That was the opposite. Chaos and order, dissipation and negentropy.

And so something odd: In relation to this it is symptomatic that quantum formalism makes no difference between the description of two (space-like) separated particles and of two degrees of freedom of a single particle with a corresponding Hilbert space dimension. This suggests that spatial distance in the ordinary three-dimensional space is irrelevant in the abstract Hilbert space description of quantum mechanical systems. In our view this relativizes the violation of locality condition as a possible explanation of Bell’s theorem.

One can also have situations where someone knows more than everything. This is known as quantum ‘entanglement’, and when two people share entanglement, there can be negative information.

Making Quantum Behavior Observable Using Optical Levitation. That parapsychological problem of levitation? Teleportation too.

Researchers has taken the first steps toward showing how a pair of vibrating membranes can form a molecule-like state. By interacting with photons from a laser, the membranes become coupled together. In one mode, the membranes move together, while in the other mode, the membranes move opposite to each other. Since these vibrational states are analogous to the excitations of a single molecule, the experiment demonstrates how the two membranes act as a single system.

The results could enable physicists to investigate the transition from the quantum to classical world.

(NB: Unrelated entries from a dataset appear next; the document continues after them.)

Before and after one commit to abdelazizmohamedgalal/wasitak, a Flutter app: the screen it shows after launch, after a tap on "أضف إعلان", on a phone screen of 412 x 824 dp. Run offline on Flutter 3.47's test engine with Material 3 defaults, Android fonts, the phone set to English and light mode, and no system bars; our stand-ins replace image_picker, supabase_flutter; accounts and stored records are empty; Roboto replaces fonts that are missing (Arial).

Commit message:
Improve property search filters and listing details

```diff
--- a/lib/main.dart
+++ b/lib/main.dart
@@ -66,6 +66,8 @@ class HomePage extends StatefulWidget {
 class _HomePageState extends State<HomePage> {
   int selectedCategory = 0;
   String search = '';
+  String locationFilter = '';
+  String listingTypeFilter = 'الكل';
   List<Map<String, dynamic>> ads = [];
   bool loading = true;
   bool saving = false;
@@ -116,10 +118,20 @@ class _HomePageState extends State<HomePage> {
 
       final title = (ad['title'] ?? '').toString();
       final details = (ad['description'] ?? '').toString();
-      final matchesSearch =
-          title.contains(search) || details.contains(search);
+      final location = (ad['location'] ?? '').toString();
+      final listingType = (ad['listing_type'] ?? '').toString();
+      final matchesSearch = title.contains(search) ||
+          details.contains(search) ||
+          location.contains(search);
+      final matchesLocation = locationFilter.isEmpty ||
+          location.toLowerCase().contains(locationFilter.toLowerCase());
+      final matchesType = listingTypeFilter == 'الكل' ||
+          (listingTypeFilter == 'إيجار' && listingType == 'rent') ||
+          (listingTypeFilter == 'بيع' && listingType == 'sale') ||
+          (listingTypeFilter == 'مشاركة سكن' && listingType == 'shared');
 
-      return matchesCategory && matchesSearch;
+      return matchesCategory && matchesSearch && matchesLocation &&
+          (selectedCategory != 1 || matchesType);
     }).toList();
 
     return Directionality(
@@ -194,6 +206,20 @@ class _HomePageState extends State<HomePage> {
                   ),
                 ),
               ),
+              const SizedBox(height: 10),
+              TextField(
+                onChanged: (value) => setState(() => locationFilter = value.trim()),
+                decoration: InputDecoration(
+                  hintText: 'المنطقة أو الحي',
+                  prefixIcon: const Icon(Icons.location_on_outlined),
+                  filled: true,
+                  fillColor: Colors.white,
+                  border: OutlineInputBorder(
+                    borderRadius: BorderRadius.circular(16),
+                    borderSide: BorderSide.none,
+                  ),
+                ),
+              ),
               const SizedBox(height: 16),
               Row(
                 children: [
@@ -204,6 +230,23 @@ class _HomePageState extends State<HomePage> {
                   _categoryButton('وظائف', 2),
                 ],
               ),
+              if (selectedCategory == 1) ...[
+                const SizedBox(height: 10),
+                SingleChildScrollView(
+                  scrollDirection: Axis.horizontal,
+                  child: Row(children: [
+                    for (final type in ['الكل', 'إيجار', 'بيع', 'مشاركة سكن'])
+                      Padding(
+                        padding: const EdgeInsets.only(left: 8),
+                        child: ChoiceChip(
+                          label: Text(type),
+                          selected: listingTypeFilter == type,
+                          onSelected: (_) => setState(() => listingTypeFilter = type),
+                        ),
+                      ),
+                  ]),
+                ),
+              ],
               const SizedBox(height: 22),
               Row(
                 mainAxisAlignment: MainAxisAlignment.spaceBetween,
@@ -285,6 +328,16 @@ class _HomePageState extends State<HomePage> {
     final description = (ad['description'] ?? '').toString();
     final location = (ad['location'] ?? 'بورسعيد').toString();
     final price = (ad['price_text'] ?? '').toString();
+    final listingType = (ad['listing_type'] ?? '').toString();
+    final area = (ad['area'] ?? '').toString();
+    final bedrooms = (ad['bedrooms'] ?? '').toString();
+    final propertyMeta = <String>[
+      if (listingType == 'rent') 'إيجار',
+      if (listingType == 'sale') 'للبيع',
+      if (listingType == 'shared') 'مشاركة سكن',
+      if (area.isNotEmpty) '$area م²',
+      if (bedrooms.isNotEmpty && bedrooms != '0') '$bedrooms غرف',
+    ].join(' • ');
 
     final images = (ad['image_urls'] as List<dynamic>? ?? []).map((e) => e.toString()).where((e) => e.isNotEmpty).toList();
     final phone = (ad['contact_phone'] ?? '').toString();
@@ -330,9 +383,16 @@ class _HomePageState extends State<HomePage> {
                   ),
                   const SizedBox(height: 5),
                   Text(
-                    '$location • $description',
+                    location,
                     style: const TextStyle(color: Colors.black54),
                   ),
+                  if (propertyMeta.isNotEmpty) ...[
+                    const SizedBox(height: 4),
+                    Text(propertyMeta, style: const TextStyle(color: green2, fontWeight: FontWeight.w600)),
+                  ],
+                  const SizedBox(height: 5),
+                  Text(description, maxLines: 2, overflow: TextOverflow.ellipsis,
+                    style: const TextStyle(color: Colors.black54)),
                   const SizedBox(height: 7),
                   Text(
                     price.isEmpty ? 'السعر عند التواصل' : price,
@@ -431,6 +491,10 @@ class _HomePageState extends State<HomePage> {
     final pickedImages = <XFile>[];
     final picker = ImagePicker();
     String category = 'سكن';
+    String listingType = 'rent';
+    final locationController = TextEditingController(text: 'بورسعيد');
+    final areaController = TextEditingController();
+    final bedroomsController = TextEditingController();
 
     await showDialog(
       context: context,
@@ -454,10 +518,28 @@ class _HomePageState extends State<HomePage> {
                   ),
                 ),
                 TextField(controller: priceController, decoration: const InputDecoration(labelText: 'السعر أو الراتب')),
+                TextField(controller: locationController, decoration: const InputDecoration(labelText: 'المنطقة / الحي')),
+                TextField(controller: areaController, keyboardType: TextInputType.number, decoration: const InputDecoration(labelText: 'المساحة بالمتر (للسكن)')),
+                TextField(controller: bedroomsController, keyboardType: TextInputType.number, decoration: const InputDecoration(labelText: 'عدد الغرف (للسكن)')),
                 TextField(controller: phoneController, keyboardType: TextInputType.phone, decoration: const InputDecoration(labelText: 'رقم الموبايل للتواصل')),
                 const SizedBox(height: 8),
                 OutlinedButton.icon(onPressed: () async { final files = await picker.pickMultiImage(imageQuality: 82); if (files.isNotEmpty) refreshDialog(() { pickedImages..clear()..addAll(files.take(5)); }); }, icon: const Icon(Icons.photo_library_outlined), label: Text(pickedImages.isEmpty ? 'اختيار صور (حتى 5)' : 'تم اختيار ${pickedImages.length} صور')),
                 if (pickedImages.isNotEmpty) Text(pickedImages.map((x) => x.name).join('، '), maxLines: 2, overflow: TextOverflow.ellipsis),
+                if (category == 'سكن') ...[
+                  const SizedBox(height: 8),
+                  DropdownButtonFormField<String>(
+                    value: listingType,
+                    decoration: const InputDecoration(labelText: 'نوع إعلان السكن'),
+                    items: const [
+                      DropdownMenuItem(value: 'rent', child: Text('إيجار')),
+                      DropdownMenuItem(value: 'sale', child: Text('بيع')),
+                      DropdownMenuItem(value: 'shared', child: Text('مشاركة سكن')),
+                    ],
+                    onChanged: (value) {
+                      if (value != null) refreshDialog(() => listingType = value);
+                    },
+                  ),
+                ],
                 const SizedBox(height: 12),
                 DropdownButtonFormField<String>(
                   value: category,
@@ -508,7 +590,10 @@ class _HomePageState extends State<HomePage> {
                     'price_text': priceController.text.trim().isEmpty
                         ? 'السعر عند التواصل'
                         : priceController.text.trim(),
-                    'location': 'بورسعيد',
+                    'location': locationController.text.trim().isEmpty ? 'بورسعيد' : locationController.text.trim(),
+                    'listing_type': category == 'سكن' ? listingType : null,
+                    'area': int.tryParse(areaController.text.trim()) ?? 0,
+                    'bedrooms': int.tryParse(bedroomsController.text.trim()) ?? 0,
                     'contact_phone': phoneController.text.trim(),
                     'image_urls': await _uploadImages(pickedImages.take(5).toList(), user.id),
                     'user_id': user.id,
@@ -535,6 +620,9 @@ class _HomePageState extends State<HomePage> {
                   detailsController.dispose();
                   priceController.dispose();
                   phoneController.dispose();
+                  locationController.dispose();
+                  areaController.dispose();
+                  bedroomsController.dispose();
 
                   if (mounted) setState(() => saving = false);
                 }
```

http://physicsworld.com/cws/article/indepth/44015

SvaraRaderaAnton Zeilinger: a quantum pioneer

Oct 14, 2010

Anton Zeilinger is the Austrian-born physicist who has dazzled over the past decade by teleporting quantum information over increasingly large distances. He is also a key player in the world of quantum computing, having pioneered a number of concepts for optical quantum computing. Physics World reporter James Dacey recently caught up with Zeilinger to discuss many things, including why Zeilinger is inspired by Einstein's stubbornness, what he sees for the future of quantum mechanics, and why he thinks children should be exposed to quantum concepts from an early age.

Einstein is very inspiring – especially in the way he was stubborn. He had his opinion about quantum mechanics, which – in its consequences – turned out to be wrong. There's no question about that. But he stood up for it because he believed in it. This kind of stubbornness is important in science because sometimes it is the others who are wrong. And sometimes even wrong positions can lead to something important. Einstein's criticism of quantum physics inspired foundational research, which opened up the road toward quantum information and quantum computation.

What do you predict for the future of quantum mechanics as a theory?

We will find that quantum mechanics underpins much more than we realize today. To take the next steps will be a big challenge: it's very difficult, and it cannot be found by looking at the theory. The theory may be so strong, be absolutely correct, be fantastically beautiful [pauses] but there must be something beyond – the question is where?

Well, one thing is to make sure that all the puzzles and paradoxes that people predict are really there in the laboratory and that people stop developing concepts that might allow them to avoid these things.

The theory will not break down in directions where people want quantum mechanics to break down. For instance, it is not in the direction of large macroscopic bodies. But it could be in the direction of quantum gravity. People have tried to quantize gravity now for 80 years, since the 1930s. Some of the brightest minds of our civilization have tried it unsuccessfully. That shows me that maybe we are somehow fundamentally not asking the right questions.